Dr. “A” made a $100,000 personal loan to Family Practice for the restricted purpose of using the funds to pay the May 15, 2009, payroll. Family Practice used that loan to pay its employees. As a result of Dr. “A” paying his employees before paying back payroll taxes to the IRS, the IRS assessed a total of $4.3 million in tax penalties under Code Sec. 6672. Dr. “A” paid a small part, then sued for a refund and abatement of the remaining penalty amount.
Code Sec. 6672 Penalty
To ensure that payroll and withholding taxes are remitted to the Treasury Department, Code Sec. 6672(a) imposes a penalty on any person required to collect, truthfully account for, and pay over any payroll and withholding tax. Under this provision, the term “liability” is composed of two elements:
(1) that the taxpayer was a “responsible person,” and
(2) that the taxpayer willfully failed to collect, account for, or pay over such taxes.
Several courts, including the Fifth Circuit (to which the instant case would be appealable), have held that in the case of individuals who are responsible persons both before and after withholding tax liability accrues, there is a duty to use unencumbered funds acquired after the withholding obligation becomes payable to satisfy that obligation and failure to do so when there is knowledge of the liability constitutes willfulness.

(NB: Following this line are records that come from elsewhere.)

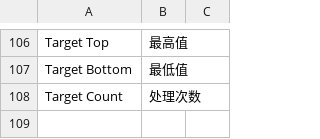
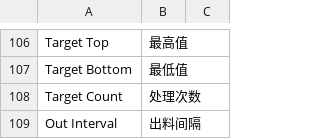
Before and after one commit to coldenmaster/bbl_api, a CSV file: bbl_api/translations/zh.csv, drawn as a sheet; only a part is shown, gaps mark what is left out.

```diff
--- a/bbl_api/translations/zh.csv
+++ b/bbl_api/translations/zh.csv
@@ -108 +108,2 @@ Target Bottom,最低值,
 Target Count,处理次数,
+Out Interval,出料间隔,
```
Also changed, not shown: 8 other files.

Dr. “A” conceded that he was a “responsible person.” However, he contended that he did not willfully fail to collect, account for, or pay taxes that Family Practice owed to the IRS. Dr. “A” first argued that because he loaned the money to Family Practice on the understanding that it could use the money only to cover payroll, the funds were “encumbered.” According to Dr. “A”, because he loaned the money to Family Practice with the express restriction that it could use the money only to cover payroll, the funds were “encumbered” and willfulness is shown as a matter of law only by evidence that a responsible person directed “unencumbered” funds to a creditor other than the government.
Dr. “A” also argued that he had reasonable cause to provide a way to pay the employees because “he acted morally and generously in using his own money to make sure Family’s staff . . . were paid for the work they had performed.”
District Court’s Opinion
The district court began by citing Logal v. U.S., 195 F.3d 229, 232 (5th Cir. 1999), for the principle that willfulness is normally proved by evidence that a responsible person paid other creditors with knowledge that withholding taxes were due at the time to the United States. Payment of wages to employees, the court noted, counts as a payment to a creditor for purposes of this principle. According to the court, if a responsible person knows that withholding taxes are delinquent, and uses corporate funds to pay other expenses, even to meet the payroll out of personal funds he lends the corporation, he has acted willfully within the meaning of Code Sec. 6672. Thus, the district court rejected Dr. “A’s” arguments and granted summary judgment to the IRS. The Fifth Circuit, the court concluded, has made clear that a taxpayer who consciously decides to use unencumbered funds to pay a creditor other than the government cannot benefit from the reasonable-cause defense. The court found no basis for a different result in Dr. “A’s” situation.